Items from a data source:
BEGIN

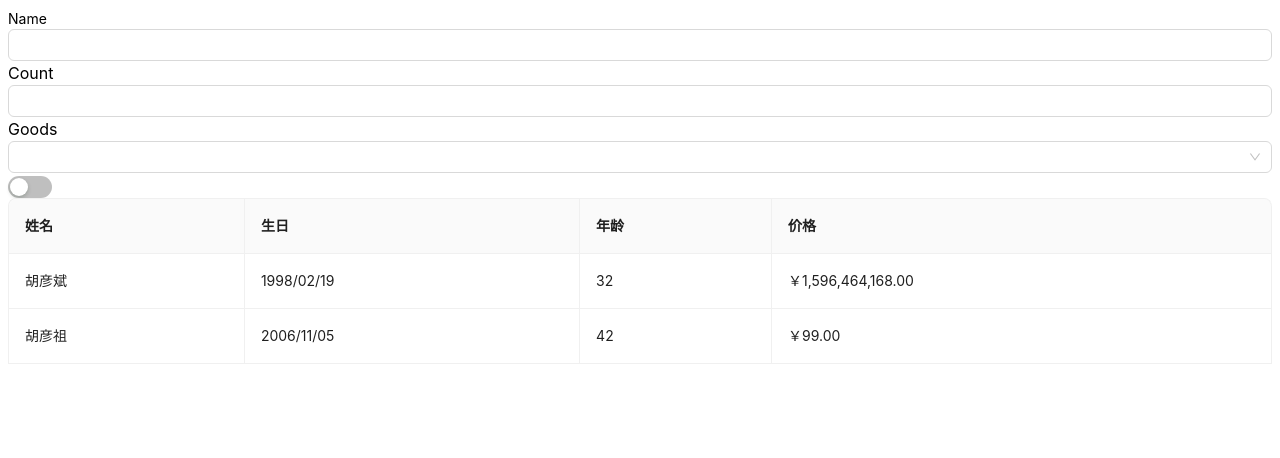
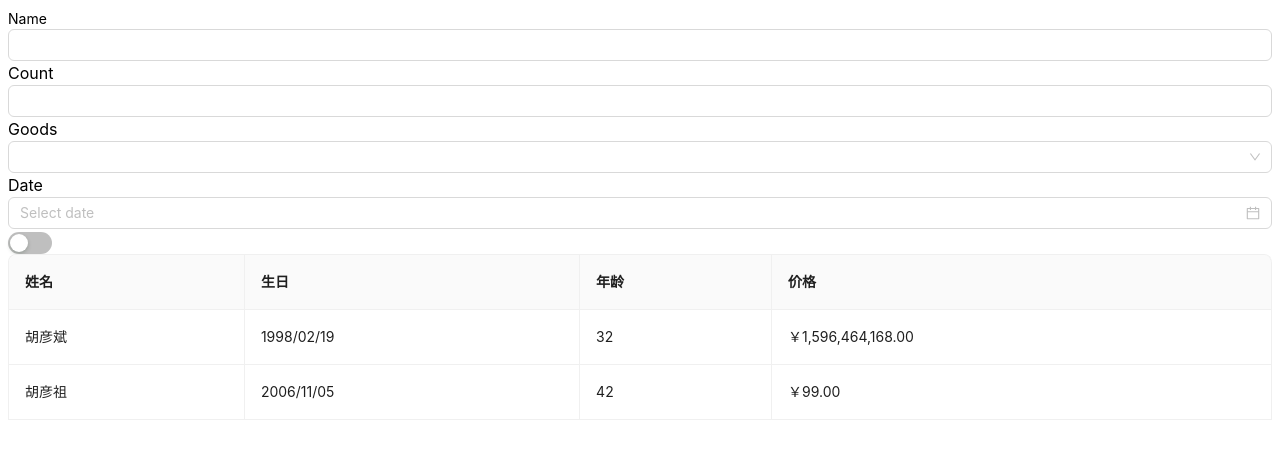
Before and after one commit to ZHTGitHub/nifty-react, a React (Vite) app: page / in a window 1280 px wide. Shown: the top 458 px of the page. Built offline with nearby package versions, Linux system fonts and the light colour scheme.

Commit message:
ci: 开发组件

```diff
--- a/components/date-picker/DatePicker.tsx
+++ b/components/date-picker/DatePicker.tsx
@@ -14,6 +14,9 @@ function ZInput(props: ZDatePickerProps) {
 
     <DatePicker
       { ...rest }
+      style={{
+        width: '100%'
+      }}
     />
   </div>
 }
--- a/components/table/Table.tsx
+++ b/components/table/Table.tsx
@@ -10,7 +10,7 @@ export interface ZTableProps {
   bordered?: boolean;
   columns?: Column[];
   data?: object[];
-  keyName?: string | number;
+  keyName?: string;
   size?: 'large' | 'middle' | 'small';
 }
 
@@ -18,7 +18,7 @@ function ZTable(props: ZTableProps) {
   const {
     bordered = false,
     columns,
-    data,
+    data = [],
     keyName = 'id',
     size = 'large',
   } = props
@@ -36,7 +36,7 @@ function ZTable(props: ZTableProps) {
             align = 'left',
             className,
             ellipsis = false,
-            format,
+            format = 'YYYY/MM/DD HH:mm:ss',
             html = false,
             key,
             prefix,
@@ -77,7 +77,7 @@ function ZTable(props: ZTableProps) {
               }
 
               // Date
-              if(format && type === 'date' && typeof textChildren === 'string') {
+              if(type === 'date' && typeof textChildren === 'string') {
                 textChildren = dayjs(textChildren).format(format)
               }
 
--- a/components/table/types.ts
+++ b/components/table/types.ts
@@ -1,9 +1,9 @@
 import type { CSSProperties } from 'react'
-import type { TableColumnType, TableColumnGroupType, TableColumnProps } from 'antd'
+import type { TableColumnType, TableColumnGroupType } from 'antd'
 
 // 日期格式、金额格式、保留小数点多少位
 
-export interface Column extends TableColumnProps {
+export interface Column {
   // 列的对齐方式
   align?: 'left' | 'right' | 'center';
   //
--- a/src/App.tsx
+++ b/src/App.tsx
@@ -1,5 +1,5 @@
 import "./App.css";
-import { ZInput, ZInputNumber, ZSelect, ZSwitch, ZTable } from "../components";
+import { ZDatePicker, ZInput, ZInputNumber, ZSelect, ZSwitch, ZTable } from "../components";
 
 function App() {
   const dataSource = [
@@ -28,7 +28,7 @@ function App() {
       title: '生日',
       key: 'birthday',
       type: 'date',
-      format: 'YYYY/MM/DD'
+      format: 'YYYY/MM/DD',
     },
     {
       title: '年龄',
@@ -58,6 +58,10 @@ function App() {
         }
       ></ZSelect>
 
+      <ZDatePicker
+        label="Date"
+      ></ZDatePicker>
+
       <ZSwitch></ZSwitch>
 
       <ZTable
```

END

REQUIREMENT: An exact copy of the data is required, with the pictures excluded.

ANSWER BOX:
Before and after one commit to ZHTGitHub/nifty-react, a React (Vite) app: page / in a window 1280 px wide. Shown: the top 458 px of the page. Built offline with nearby package versions, Linux system fonts and the light colour scheme.

Commit message:
ci: 开发组件

```diff
--- a/components/date-picker/DatePicker.tsx
+++ b/components/date-picker/DatePicker.tsx
@@ -14,6 +14,9 @@ function ZInput(props: ZDatePickerProps) {
 
     <DatePicker
       { ...rest }
+      style={{
+        width: '100%'
+      }}
     />
   </div>
 }
--- a/components/table/Table.tsx
+++ b/components/table/Table.tsx
@@ -10,7 +10,7 @@ export interface ZTableProps {
   bordered?: boolean;
   columns?: Column[];
   data?: object[];
-  keyName?: string | number;
+  keyName?: string;
   size?: 'large' | 'middle' | 'small';
 }
 
@@ -18,7 +18,7 @@ function ZTable(props: ZTableProps) {
   const {
     bordered = false,
     columns,
-    data,
+    data = [],
     keyName = 'id',
     size = 'large',
   } = props
@@ -36,7 +36,7 @@ function ZTable(props: ZTableProps) {
             align = 'left',
             className,
             ellipsis = false,
-            format,
+            format = 'YYYY/MM/DD HH:mm:ss',
             html = false,
             key,
             prefix,
@@ -77,7 +77,7 @@ function ZTable(props: ZTableProps) {
               }
 
               // Date
-              if(format && type === 'date' && typeof textChildren === 'string') {
+              if(type === 'date' && typeof textChildren === 'string') {
                 textChildren = dayjs(textChildren).format(format)
               }
 
--- a/components/table/types.ts
+++ b/components/table/types.ts
@@ -1,9 +1,9 @@
 import type { CSSProperties } from 'react'
-import type { TableColumnType, TableColumnGroupType, TableColumnProps } from 'antd'
+import type { TableColumnType, TableColumnGroupType } from 'antd'
 
 // 日期格式、金额格式、保留小数点多少位
 
-export interface Column extends TableColumnProps {
+export interface Column {
   // 列的对齐方式
   align?: 'left' | 'right' | 'center';
   //
--- a/src/App.tsx
+++ b/src/App.tsx
@@ -1,5 +1,5 @@
 import "./App.css";
-import { ZInput, ZInputNumber, ZSelect, ZSwitch, ZTable } from "../components";
+import { ZDatePicker, ZInput, ZInputNumber, ZSelect, ZSwitch, ZTable } from "../components";
 
 function App() {
   const dataSource = [
@@ -28,7 +28,7 @@ function App() {
       title: '生日',
       key: 'birthday',
       type: 'date',
-      format: 'YYYY/MM/DD'
+      format: 'YYYY/MM/DD',
     },
     {
       title: '年龄',
@@ -58,6 +58,10 @@ function App() {
         }
       ></ZSelect>
 
+      <ZDatePicker
+        label="Date"
+      ></ZDatePicker>
+
       <ZSwitch></ZSwitch>
 
       <ZTable
```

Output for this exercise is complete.